Dr. Thurnam has left behind a widow and three sons,with whom we know a large circle of friends, both lay andprofessional, deeply sympathise. Of him it may be trulysaid that he died beloved and lamented. Both attendantsand patients (those of the latter who were in a condition tocomprehend what had occurred) evinced most sincere griefat their unexpected loss.
Medical News.APOTHECARIES’ HALL. -The following oentlemen 5
passed their examination in the Science and Practice of Medi-cine, and received certificates to practise, on Oct. 16the :-
Eastall, Henry Francis, Shooter’s-hill-road.Waller, William Bevan, Milner-square, Islington.
The following gentleman also on the same day passed hisPrimary Professional Examination :—
Crawshaw, Benjamin, London Hospital.
COLLEGE OF PHYSICIANS, IRELAND.-At examina-tions recently held the following gentlemen obtained thelicences in Medicine and Midwifery :-
MEBiciNE.—George Deane Bourke, Patrick Horne, Michael James Kelly,Edward William Kelsall, George Legge Buchanan Stoney, Joseph HinesWolfenden. _
MiDwiFBET.—George Deane Bourke, Michael James Kelly, Edward Wni.Kelsall, William Stoker, George Stoney, Joseph Hines Wolfenden.
DR. WILLIA3f ADYE is a candidate for the coroner-ship of Wilts.THE Excise duty on medicine vendors last year was
DR. GODFREY, medical officer to the ClonmoyleDispensary district, after upwards of half a century’s ser-vice, has been accorded a retiring allowance of .893 perannum.
ROYAL COLLEGE OF SURGEONS, EDINBURGH.-Atthe annual meeting of the College on the 15th inst., thefollowing office-bearers were elected for the ensuing year :-President: Dr. James Simson.
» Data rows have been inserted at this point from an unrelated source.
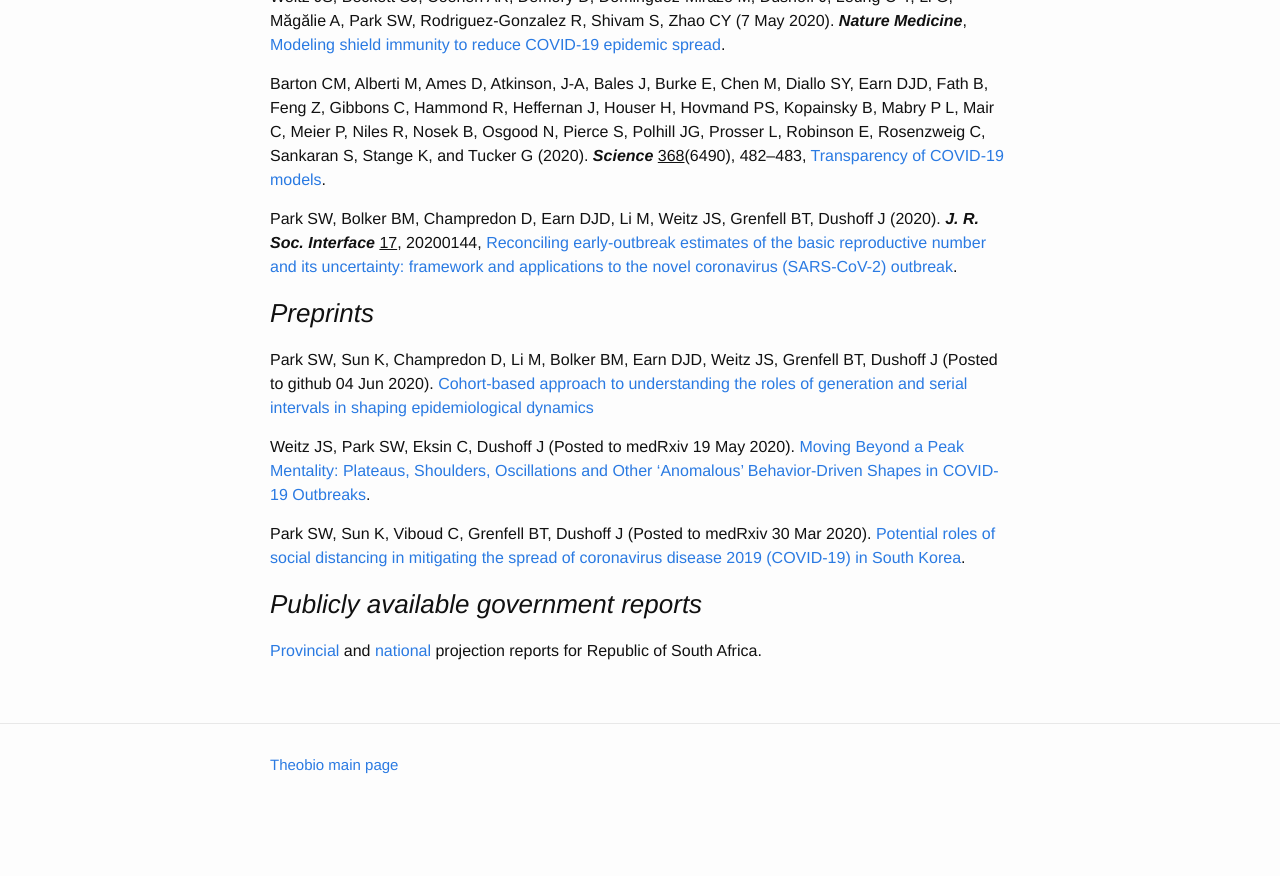
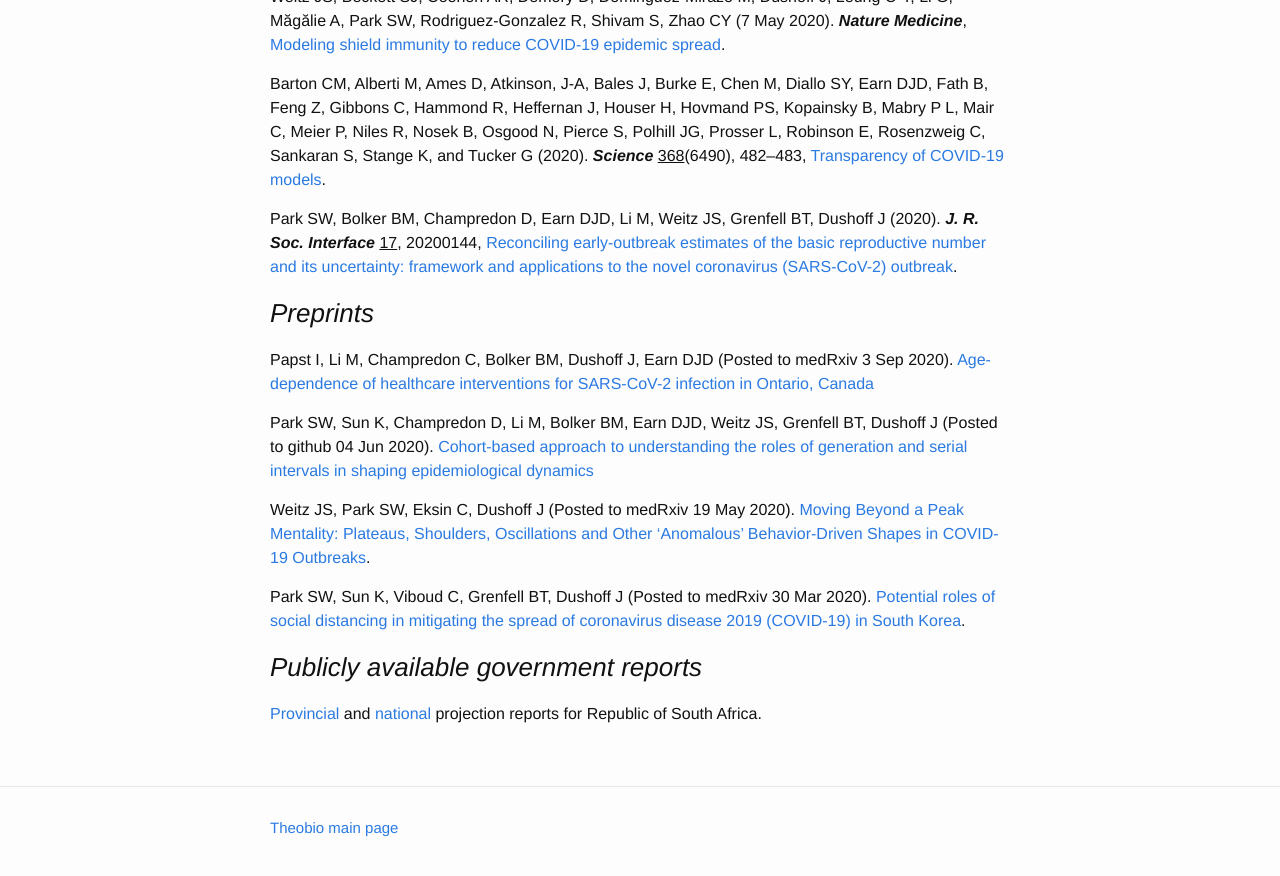
Before and after one commit to mac-theobio/mac-theobio.github.io, a Jekyll site: the page built from covid-19/index.md, in a window 1280 px wide and 900 px high, scrolled down 1660 px. Shown: the top 876 px of the window. Built offline with Jekyll 4.4.1, drawn with Linux system fonts in a browser that asks for light colours; our own code applies the rules of GitHub Pages for plain Markdown files; before the commit the page ends 2497 px from its top, so only the background shows below that.

Commit message:
covid age paper posted on medRxiv

```diff
--- a/covid-19/index.md
+++ b/covid-19/index.md
@@ -52,6 +52,10 @@ Park SW, Bolker BM, Champredon D, Earn DJD, Li M, Weitz JS, Grenfell BT, Dushoff
 
 ### _Preprints_
 
+Papst I, Li M, Champredon C, Bolker BM, Dushoff J, Earn DJD
+(Posted to medRxiv 3 Sep 2020).
+[Age-dependence of healthcare interventions for SARS-CoV-2 infection in Ontario, Canada](https://www.medrxiv.org/content/10.1101/2020.09.01.20186395v1)
+
 Park SW, Sun K, Champredon D, Li M, Bolker BM, Earn DJD, Weitz JS, Grenfell BT, Dushoff J
 (Posted to github 04 Jun 2020).
 [Cohort-based approach to understanding the roles of generation and serial intervals in shaping epidemiological dynamics](https://github.com/parksw3/serial/blob/master/v1/serial.pdf)
```
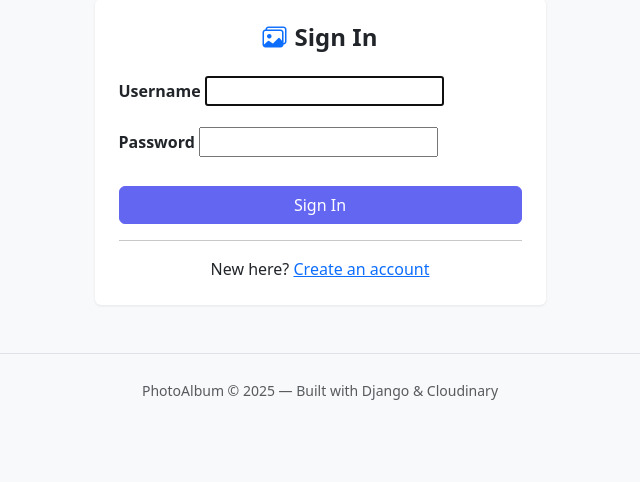
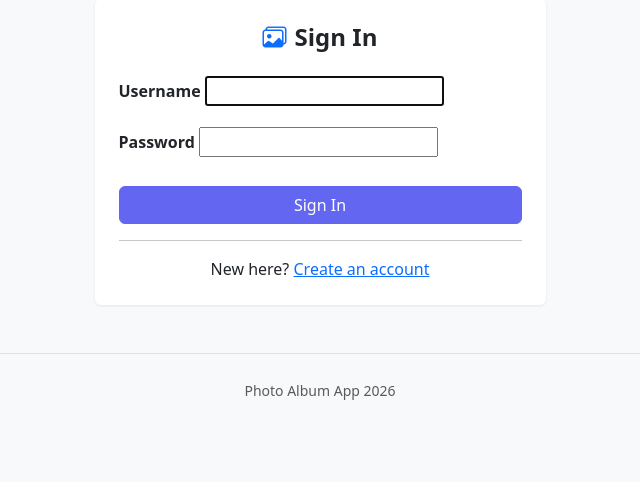
Before and after one commit to chicken3d-Out/MSIT-213_Assignment6_PhotoAlbum, a Django app: a page that uses templates/base.html in a window 1280 px wide. Shown: the part 105-587 px from the top of the page, without its empty margins (320-960 px from the left). Run offline with Django 5.2, Linux system fonts and the light colour scheme.

Commit message:
Change footer text to 'Photo Album App 2026'
Updated footer text to reflect the current year and app name.

```diff
--- a/templates/base.html
+++ b/templates/base.html
@@ -85,7 +85,7 @@
 </div>
 
 <footer class="mt-5 py-4 text-center text-muted border-top">
-  <small>PhotoAlbum &copy; 2025 &mdash; Built with Django &amp; Cloudinary</small>
+  <small>Photo Album App 2026</small>
 </footer>
 
 <script src="https://cdn.jsdelivr.net/npm/bootstrap@5.3.0/dist/js/bootstrap.bundle.min.js"></script>
```
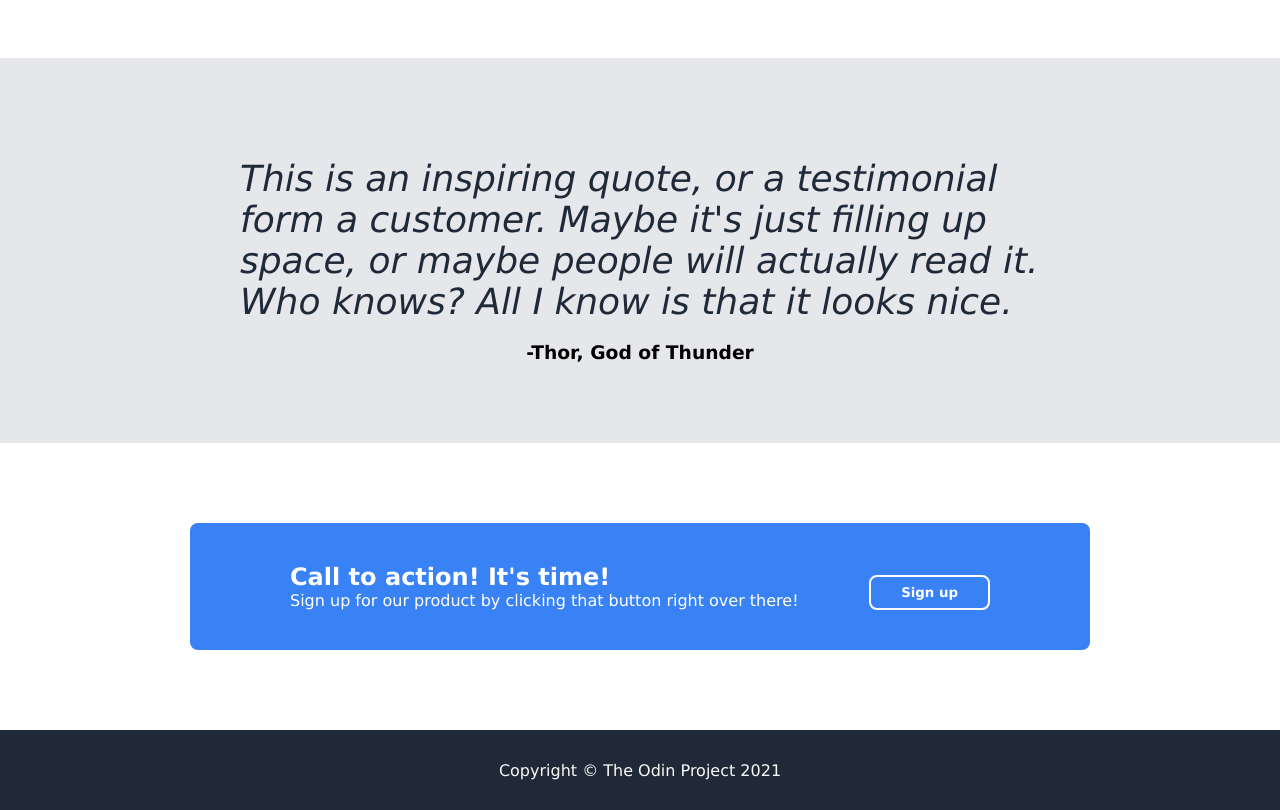
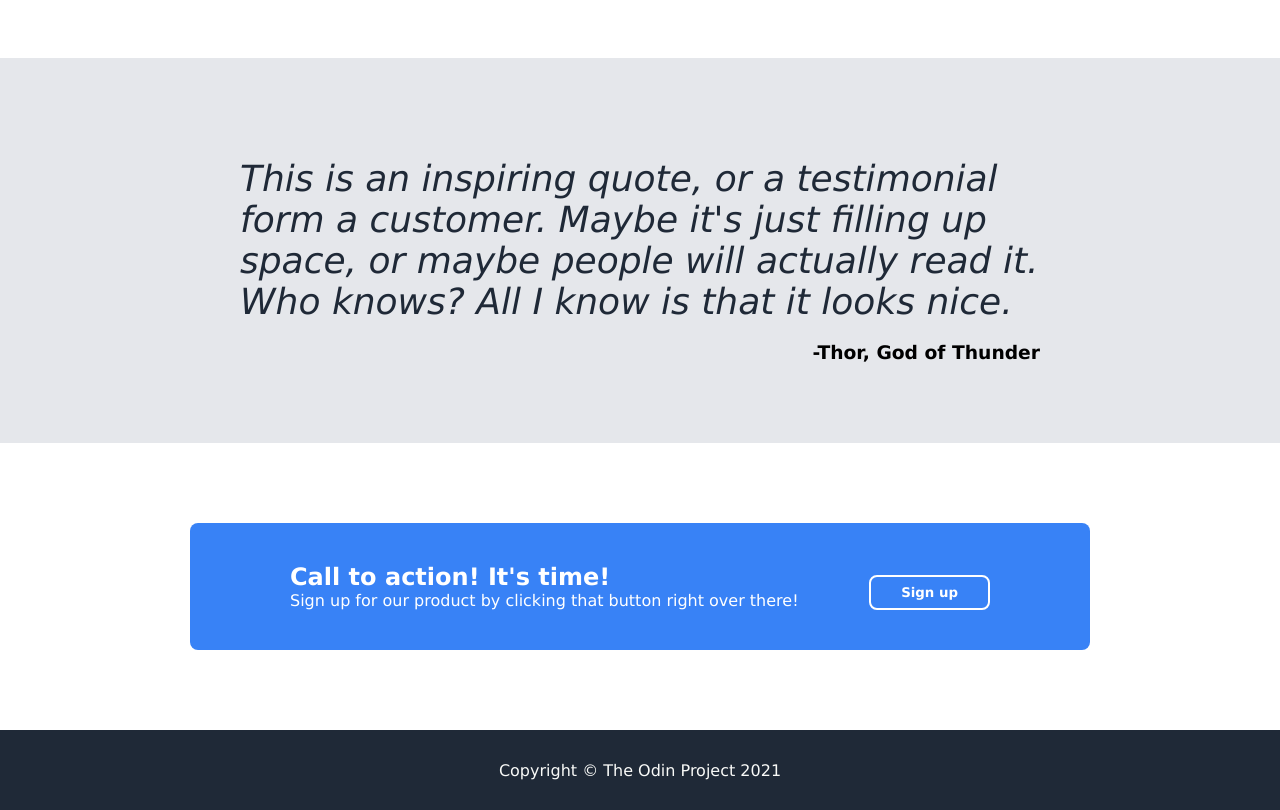
Before and after one commit to WalczakWojciech/Landing-page, a plain HTML site: page index.html in a window 1280 px wide. Shown: the part 900-1710 px from the top of the page. Drawn offline with Linux system fonts and the light colour scheme.

Commit message:
Fix the quote

```diff
--- a/index.html
+++ b/index.html
@@ -58,11 +58,15 @@
     </section>
 
     <div class="quote">
+        <div class="text">
             <p>This is an inspiring quote, or a testimonial form a customer.
                 Maybe it's just filling up space, or maybe people will actually
                 read it. Who knows? All I know is that it looks nice.
             </p>
+            <div class="bottom">
             <h3>-Thor, God of Thunder</h3>
+            </div>
+        </div>
     </div>
 
     <div class="call">
--- a/style.css
+++ b/style.css
@@ -116,7 +116,6 @@ button.sign-up:hover {
 .call button.sign-up {
     border: 2px solid white;
 }
-
 .quote {
     background: #E5E7EB;
     display: flex;
@@ -136,7 +135,7 @@ button.sign-up:hover {
 .quote h3 {
     text-align: right;
     font-weight: bold;
-    max-width: 750px;
+    margin-left: auto;
 }
 .call {
    display: flex;
```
Treasurer: Dr. JohnGairdner. Secretary: Dr. Robert Omond. Librarian : Dr.Archibald Inglis. President’s Council : Dr. James S.Combe, Dr. Andrew Wood, Dr. James Dunsmure, Mr. Wm.Walker, Dr. Henry D. Littlejohn, Dr. Patrick H. Watson.Dr. John Gairdner (ex officio).
CAMBRIDGE LOCAL EXAMINATIONS AND MEDICALSTUDENTS.-The following grace received the sanction ofthe Senate of the University of Cambridge on the 16thultimo :—" That, on the recommendation of the Local Ex-aminations Syndicate, a student, though he is above theage of sixteen, may be admitted to the examination forstudents under that age, provided that he produces a cer-tificate signed by a graduate of the University, or a memberof the medical profession whose name is on the MedicalRegister, that such graduate or member believes him to bebond-fide intending to become a medical student; and thatthe names of students admitted under this condition and
satisfying the examiners be sent to the Registrar of theGeneral Medical Council, but that the ordinary certificatesbe not granted to such students.